In an ironic turn of events this evening, it appears that the Entertainment Software Ratings Board has revealed the entire list of email addresses belonging to people who appealed to the ESA's rating group over Blizzard's recently proposed and then retracted Real ID implementation. According to our World of Warcraft-focused sister site WoW.com, the ESRB issued a response letter to the nearly 1,000 folks who had emailed with complaints about Blizzard's decision -- unfortunately, it seems that rather than hide everyone's email addresses, someone hit "reply all."

We've dropped the letter itself beyond the break, which, as WoW.com points out, concludes with a statement espousing the ESRB's "Privacy Online" program. Whoops! All that said, mistakes will happen from time to time. Unlike Blizzard, however, the ESRB can't simply take this back.

"Thank you for contacting the Entertainment Software Rating Board (ESRB) regarding the policy recently announced by Blizzard Entertainment which would have required participants in its official forums to post comments using their real first and last names, and for expressing your concerns regarding potential privacy implications.

It is our understanding that Blizzard has provided an update announcing that it will not be implementing the above-referenced policy with respect to its forums, and users will not be required to post using their real names. You can read Blizzard's announcement regarding this most recent development at http://forums.worldofwarcraft.com/thread.html?topicId=25968987278&sid=1&pageNo=1.

Separately, if you have questions regarding Blizzard's implementation of its Real ID option -- which by our understanding is unrelated to Blizzard's plans for its forums -- and/or the new capabilities this option offers, they will likely be answered by reviewing the information posted at http://www.battle.net/realid/.
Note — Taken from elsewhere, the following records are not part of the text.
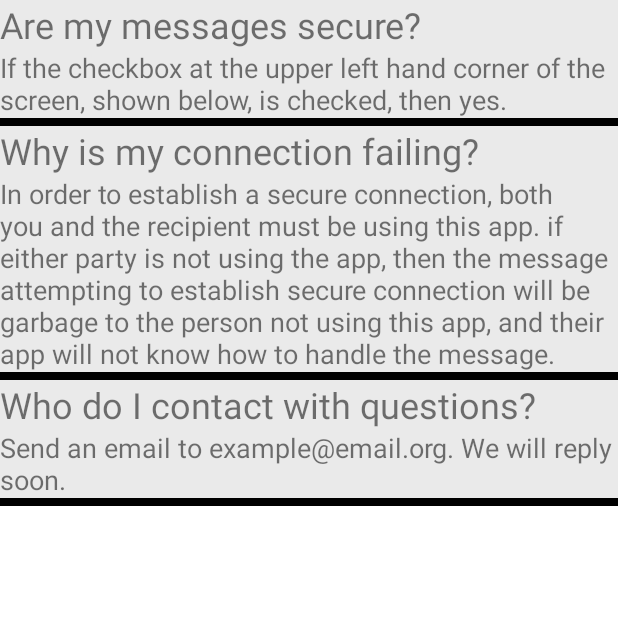
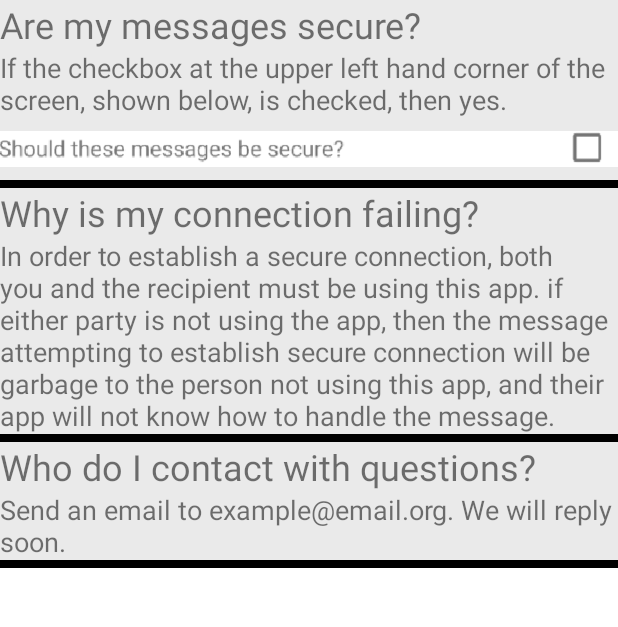
Before and after one commit to tytytyty74/EncryptedSMS, an Android app: the HelpScreen screen opened directly, with no data from a screen before it, on a phone screen of 412 x 824 dp, the part 144-771 px from its top. Run offline under Robolectric (Android 15) with nearby library versions, the phone set to English and light mode, and no system bars.

Commit message:
Added some coloration to home and message page, then added an imageview to the help page.

```diff
--- a/app/src/main/res/layout/activity_main.xml
+++ b/app/src/main/res/layout/activity_main.xml
@@ -11,6 +11,7 @@
         android:id="@+id/Topbar"
         android:layout_width="match_parent"
         android:layout_height="wrap_content"
+        android:background="@color/gray"
         android:orientation="horizontal">
 
         <ImageView
--- a/app/src/main/res/layout/help_page.xml
+++ b/app/src/main/res/layout/help_page.xml
@@ -1,5 +1,6 @@
 <?xml version="1.0" encoding="utf-8"?>
 <LinearLayout xmlns:android="http://schemas.android.com/apk/res/android"
+    xmlns:app="http://schemas.android.com/apk/res-auto"
     android:layout_width="match_parent"
     android:layout_height="match_parent"
     android:orientation="vertical">
@@ -59,6 +60,12 @@
                 android:text="@string/help_answer1"
                 android:textSize="@dimen/contact_label_text_size" />
 
+            <ImageView
+                android:id="@+id/imageView2"
+                android:layout_width="match_parent"
+                android:layout_height="wrap_content"
+                app:srcCompat="@drawable/help_question_image_portion_capture" />
+
         </LinearLayout>
 
         <LinearLayout
--- a/app/src/main/res/layout/message_screen.xml
+++ b/app/src/main/res/layout/message_screen.xml
@@ -10,10 +10,12 @@
         android:layout_width="match_parent"
         android:layout_height="match_parent"
         android:orientation="vertical" >
+
         <LinearLayout
             android:id="@+id/TopBar"
             android:layout_width="match_parent"
             android:layout_height="43dp"
+            android:background="@color/gray"
             android:orientation="horizontal">
 
             <ImageView
@@ -86,6 +88,7 @@
             android:id="@+id/SecureBar"
             android:layout_width="match_parent"
             android:layout_height="wrap_content"
+            android:background="@color/darkgray"
             android:orientation="horizontal">
 
             <TextView
@@ -128,6 +131,7 @@
             android:id="@+id/BottomBar"
             android:layout_width="match_parent"
             android:layout_height="wrap_content"
+            android:background="@color/lightgray"
             android:orientation="horizontal">
 
             <ImageButton
--- a/app/src/main/res/values/colors.xml
+++ b/app/src/main/res/values/colors.xml
@@ -9,4 +9,5 @@
     <color name="white">#FFFFFFFF</color>
     <color name="gray">#C4C4C4</color>
     <color name= "lightgray">#EAEAEA</color>
+    <color name= "darkgray">#A9A9A9</color>
 </resources>
```
Also changed, not shown: app/src/main/res/drawable/help_question_image_portion_capture.PNG (added). Lines whose indentation alone changed are shown as unchanged.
ESRB, through its Privacy Online program, helps companies develop practices to safeguard users' personal information online while still providing a safe and enjoyable video game experience for all. We appreciate your taking the time to contact us with your concerns, and please feel free to direct any future inquiries you may have regarding online privacy to our attention.
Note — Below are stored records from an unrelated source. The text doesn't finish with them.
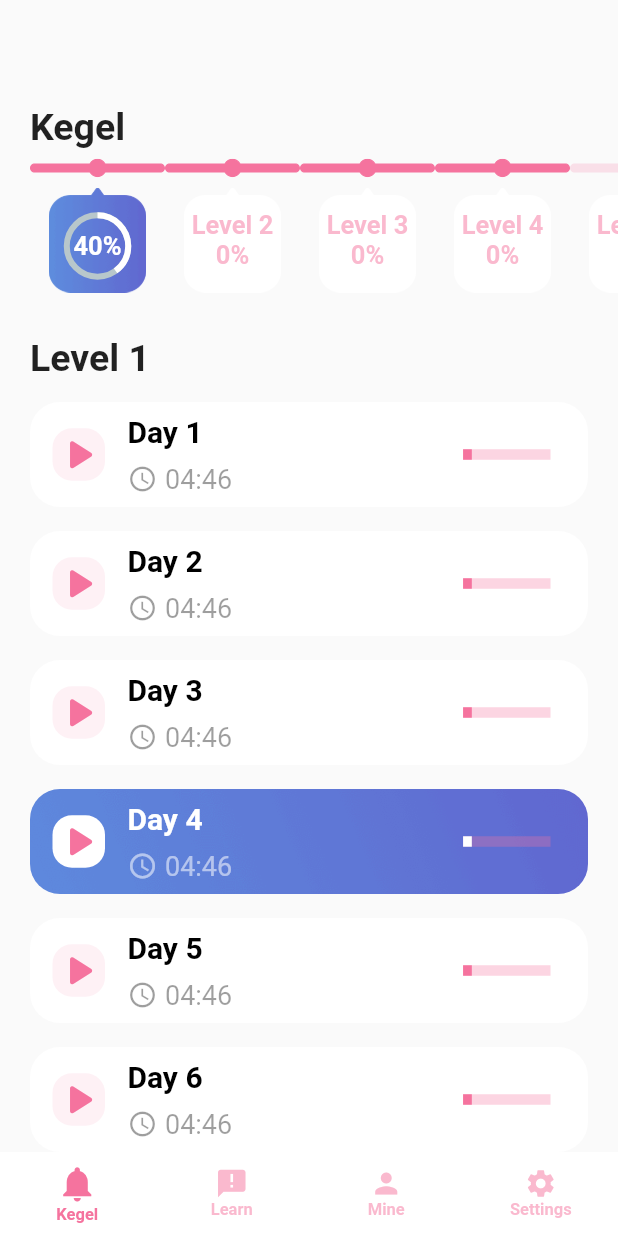
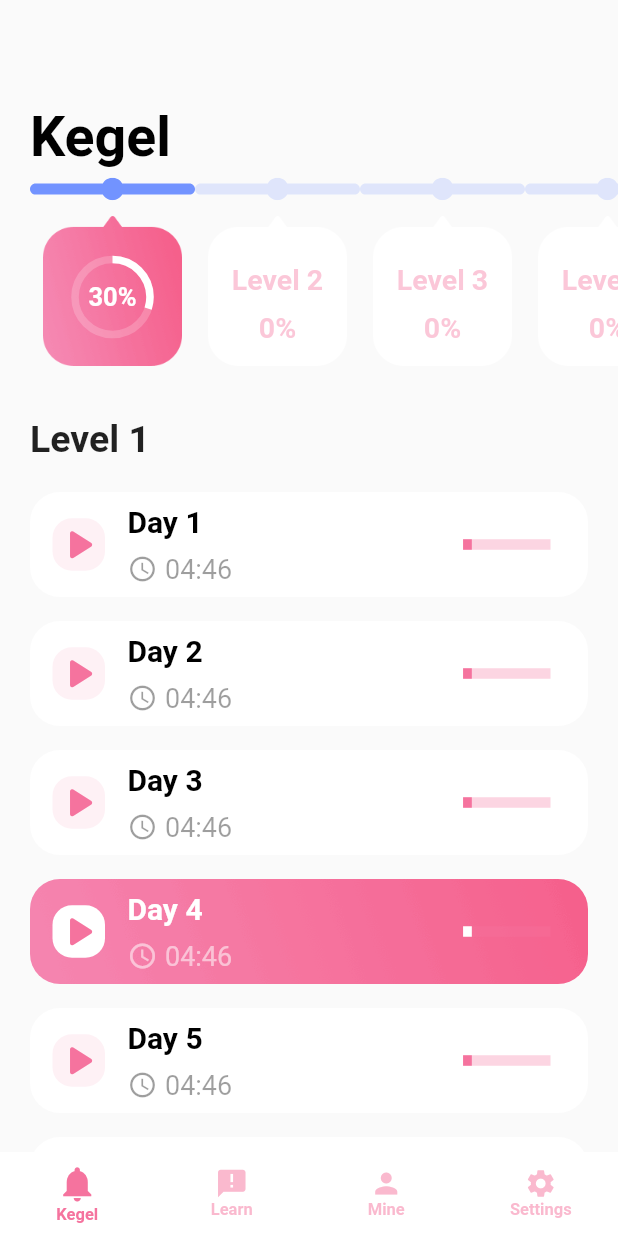
Before and after one commit to bobga/kegel_flutter_app, a Flutter app: the screen it shows after launch, on a phone screen of 412 x 824 dp. Run offline on Flutter 3.47's test engine with Material 2 defaults, Android fonts, the phone set to English and light mode, and no system bars; drawn by our look-alikes of percent_indicator; our stand-ins replace carousel_slider, device_preview, dots_indicator, fl_chart, flutter_svg, location and 3 more; missing offline and left inert: global_configuration; network calls fail.

Commit message:
Updated theme for all pages except Settings page

```diff
--- a/lib/pages/DayExercise.dart
+++ b/lib/pages/DayExercise.dart
@@ -38,6 +38,7 @@
         title: Text('Level 1',
             style: TextStyle(
               color: Colors.black38,
+              fontSize: 25,
             )),
       ),
       bottomNavigationBar: BottomAppBar(
--- a/lib/pages/KegelWidget.dart
+++ b/lib/pages/KegelWidget.dart
@@ -26,7 +26,7 @@
         children: [
           Container(
             padding: EdgeInsets.only(
-              top: 260,
+              top: 320,
             ),
             child: ListView.builder(
               itemCount: 10,
@@ -52,7 +52,7 @@
                               borderRadius: BorderRadius.circular(20),
                               image: DecorationImage(
                                 image: AssetImage(
-                                  "assets/img/bg_learn_card1_blue.png",
+                                  "assets/img/bg_learn_card1_pink.png",
                                 ),
                                 fit: BoxFit.cover,
                               ),
@@ -152,7 +152,7 @@
           ),
           Positioned(
             top: 0,
-            height: 260,
+            height: 350,
             width: screenSize.width,
             // color: Colors.blue,
             child: Column(
@@ -166,15 +166,12 @@
                   ),
                   child: Text(
                     "Kegel",
-                    style: TextStyle(
-                      fontWeight: FontWeight.bold,
-                      fontSize: 25,
-                    ),
+                    style: Theme.of(context).textTheme.headline1,
                   ),
                 ),
                 Container(
                   width: screenSize.width,
-                  height: 100,
+                  height: 140,
                   child: ListView.builder(
                     scrollDirection: Axis.horizontal,
                     itemCount: 10,
@@ -194,27 +191,25 @@
                           child: Column(
                             children: [
                               SizedBox(
-                                width: 90,
+                                width: 110,
                                 child: SvgPicture.asset(
                                   "assets/img/progressbar.svg",
-                                  color: _selectDay >= index
-                                      ? Theme.of(context).primaryColor
-                                      : Theme.of(context)
-                                          .primaryColor
-                                          .withOpacity(0.2),
+                                  color: _selectLevel >= index
+                                      ? Color(0xFF7293FF)
+                                      : Color(0xFF7293FF).withOpacity(0.2),
                                 ),
                               ),
                               SizedBox(
-                                height: 5,
+                                height: 10,
                               ),
                               _selectLevel == index
                                   ? Container(
-                                      height: 70,
-                                      width: 70,
+                                      height: 100,
+                                      width: 100,
                                       decoration: BoxDecoration(
                                         image: DecorationImage(
                                           image: AssetImage(
-                                            "assets/img/bg_level_select_blue.png",
+                                            "assets/img/bg_level_select_pink.png",
                                           ),
                                           fit: BoxFit.contain,
                                         ),
@@ -224,11 +219,11 @@
                                           padding:
                                               const EdgeInsets.only(top: 8.0),
                                           child: CircularPercentIndicator(
-                                            radius: 45.0,
-                                            lineWidth: 4.0,
-                                            percent: 0.4,
+                                            radius: 55.0,
+                                            lineWidth: 5.0,
+                                            percent: 0.3,
                                             center: Text(
-                                              "40%",
+                                              "30%",
                                               style: TextStyle(
                                                 color: Colors.white,
                                                 fontWeight: FontWeight.bold,
@@ -236,13 +231,15 @@
                                               ),
                                             ),
                                             progressColor: Colors.white,
+                                            backgroundColor:
+                                                Colors.white.withOpacity(0.2),
                                           ),
                                         ),
                                       ),
                                     )
                                   : Container(
-                                      height: 70,
-                                      width: 70,
+                                      height: 100,
+                                      width: 100,
                                       decoration: BoxDecoration(
                                         image: DecorationImage(
                                           image: AssetImage(
@@ -251,6 +248,7 @@
                                           fit: BoxFit.contain,
                                         ),
                                       ),
+                                      padding: EdgeInsets.only(top: 10),
                                       child: Center(
                                         child: Text(
                                           "Level ${index + 1} \n"
@@ -259,9 +257,10 @@
                                           style: TextStyle(
                                             color: Theme.of(context)
                                                 .primaryColor
-                                                .withOpacity(0.5),
-                                            fontSize: 17,
+                                                .withOpacity(0.4),
+                                            fontSize: 19,
                                             fontWeight: FontWeight.bold,
+                                            height: 1.7,
                                           ),
                                         ),
                                       ),
--- a/lib/pages/LearnWidget.dart
+++ b/lib/pages/LearnWidget.dart
@@ -32,10 +32,10 @@
             crossAxisAlignment: CrossAxisAlignment.start,
             children: <Widget>[
               Padding(
-                padding: const EdgeInsets.only(left: 35, top: 40, bottom: 10),
+                padding: const EdgeInsets.only(left: 20, top: 70, bottom: 10),
                 child: Text(
                   'Learn',
-                  style: Theme.of(context).textTheme.headline2,
+                  style: Theme.of(context).textTheme.headline1,
                 ),
               ),
               Container(
```
Also changed, not shown: lib/pages/MineWidget.dart (+22 -23 lines).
Regards,

Entertainment Software Rating Board"

This article was originally published on Joystiq.